Activity:
Pull every line with the word "components" out of the entries below.

++++ Provided records ++++

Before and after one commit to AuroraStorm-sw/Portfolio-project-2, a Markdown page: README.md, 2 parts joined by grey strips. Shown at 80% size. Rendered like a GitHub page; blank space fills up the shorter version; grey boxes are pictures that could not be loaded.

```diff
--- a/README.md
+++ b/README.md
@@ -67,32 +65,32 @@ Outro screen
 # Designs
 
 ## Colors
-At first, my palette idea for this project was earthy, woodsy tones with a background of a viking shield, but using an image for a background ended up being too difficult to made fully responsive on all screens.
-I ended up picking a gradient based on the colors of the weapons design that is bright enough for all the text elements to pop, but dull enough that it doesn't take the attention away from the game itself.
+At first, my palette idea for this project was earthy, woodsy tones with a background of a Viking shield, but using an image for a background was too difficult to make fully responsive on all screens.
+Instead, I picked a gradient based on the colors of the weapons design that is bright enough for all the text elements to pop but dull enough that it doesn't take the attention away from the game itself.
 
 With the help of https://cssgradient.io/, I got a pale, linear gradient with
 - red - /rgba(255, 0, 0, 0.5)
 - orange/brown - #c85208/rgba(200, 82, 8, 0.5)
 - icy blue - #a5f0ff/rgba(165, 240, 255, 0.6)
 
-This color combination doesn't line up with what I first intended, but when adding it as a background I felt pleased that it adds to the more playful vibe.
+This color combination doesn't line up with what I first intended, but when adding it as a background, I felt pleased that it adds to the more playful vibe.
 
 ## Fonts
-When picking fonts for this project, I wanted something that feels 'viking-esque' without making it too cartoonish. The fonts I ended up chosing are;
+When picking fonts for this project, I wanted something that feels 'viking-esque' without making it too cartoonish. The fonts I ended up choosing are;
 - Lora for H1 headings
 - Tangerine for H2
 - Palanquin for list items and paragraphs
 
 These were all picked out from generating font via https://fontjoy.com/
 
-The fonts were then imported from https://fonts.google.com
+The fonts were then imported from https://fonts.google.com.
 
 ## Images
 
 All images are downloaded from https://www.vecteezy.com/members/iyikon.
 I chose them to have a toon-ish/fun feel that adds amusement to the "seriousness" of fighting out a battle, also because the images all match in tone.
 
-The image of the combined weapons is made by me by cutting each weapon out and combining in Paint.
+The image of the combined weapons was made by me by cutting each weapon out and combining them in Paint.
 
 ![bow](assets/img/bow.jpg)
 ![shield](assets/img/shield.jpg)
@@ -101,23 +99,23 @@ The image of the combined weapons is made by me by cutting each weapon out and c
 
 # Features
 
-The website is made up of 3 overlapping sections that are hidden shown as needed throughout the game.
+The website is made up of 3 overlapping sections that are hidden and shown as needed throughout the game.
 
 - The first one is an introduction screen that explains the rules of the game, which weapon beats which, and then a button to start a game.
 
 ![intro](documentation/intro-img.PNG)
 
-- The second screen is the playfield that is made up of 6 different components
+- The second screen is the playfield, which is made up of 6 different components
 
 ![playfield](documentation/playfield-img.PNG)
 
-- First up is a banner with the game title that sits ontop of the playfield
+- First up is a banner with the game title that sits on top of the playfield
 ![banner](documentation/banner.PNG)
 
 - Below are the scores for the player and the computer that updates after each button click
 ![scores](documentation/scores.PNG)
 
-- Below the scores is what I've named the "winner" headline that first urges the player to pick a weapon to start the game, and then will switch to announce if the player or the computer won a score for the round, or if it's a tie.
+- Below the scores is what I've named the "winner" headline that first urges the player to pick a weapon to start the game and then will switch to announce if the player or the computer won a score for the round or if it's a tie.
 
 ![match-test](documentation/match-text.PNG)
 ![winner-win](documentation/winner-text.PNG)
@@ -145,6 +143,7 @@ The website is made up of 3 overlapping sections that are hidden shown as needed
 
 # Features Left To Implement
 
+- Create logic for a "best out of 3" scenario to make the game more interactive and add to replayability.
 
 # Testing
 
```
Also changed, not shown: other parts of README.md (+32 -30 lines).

++++

Result of the task:
-- The second screen is the playfield that is made up of 6 different components
+- The second screen is the playfield, which is made up of 6 different components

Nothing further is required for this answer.